WORK TASK → Output the data unchanged and complete, minus the images.
┌────────
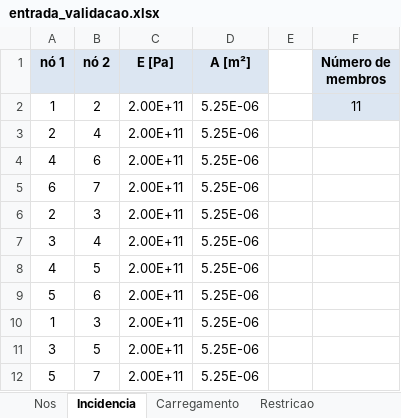
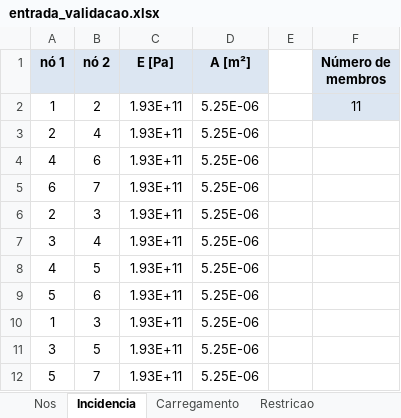
Before and after one commit to gabri190/APS4-Transcal, an Excel workbook: entrada_validacao.xlsx, sheet Incidencia, drawn as a sheet; values as stored, in another font and other column widths than the file's, no borders; the diff names each change by its address in the sheet, - before the commit and + after, or states it on an @@ line.

```diff
--- a/entrada_validacao.xlsx (sheet Incidencia)
+++ b/entrada_validacao.xlsx (sheet Incidencia)
-C2:C12 (E [Pa]): 2.00E+11
+C2:C12 (E [Pa]): 1.93E+11
```
Also changed, not shown: 2 other files.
└────────
REPLY →
Before and after one commit to gabri190/APS4-Transcal, an Excel workbook: entrada_validacao.xlsx, sheet Incidencia, drawn as a sheet; values as stored, in another font and other column widths than the file's, no borders; the diff names each change by its address in the sheet, - before the commit and + after, or states it on an @@ line.

```diff
--- a/entrada_validacao.xlsx (sheet Incidencia)
+++ b/entrada_validacao.xlsx (sheet Incidencia)
-C2:C12 (E [Pa]): 2.00E+11
+C2:C12 (E [Pa]): 1.93E+11
```
Also changed, not shown: 2 other files.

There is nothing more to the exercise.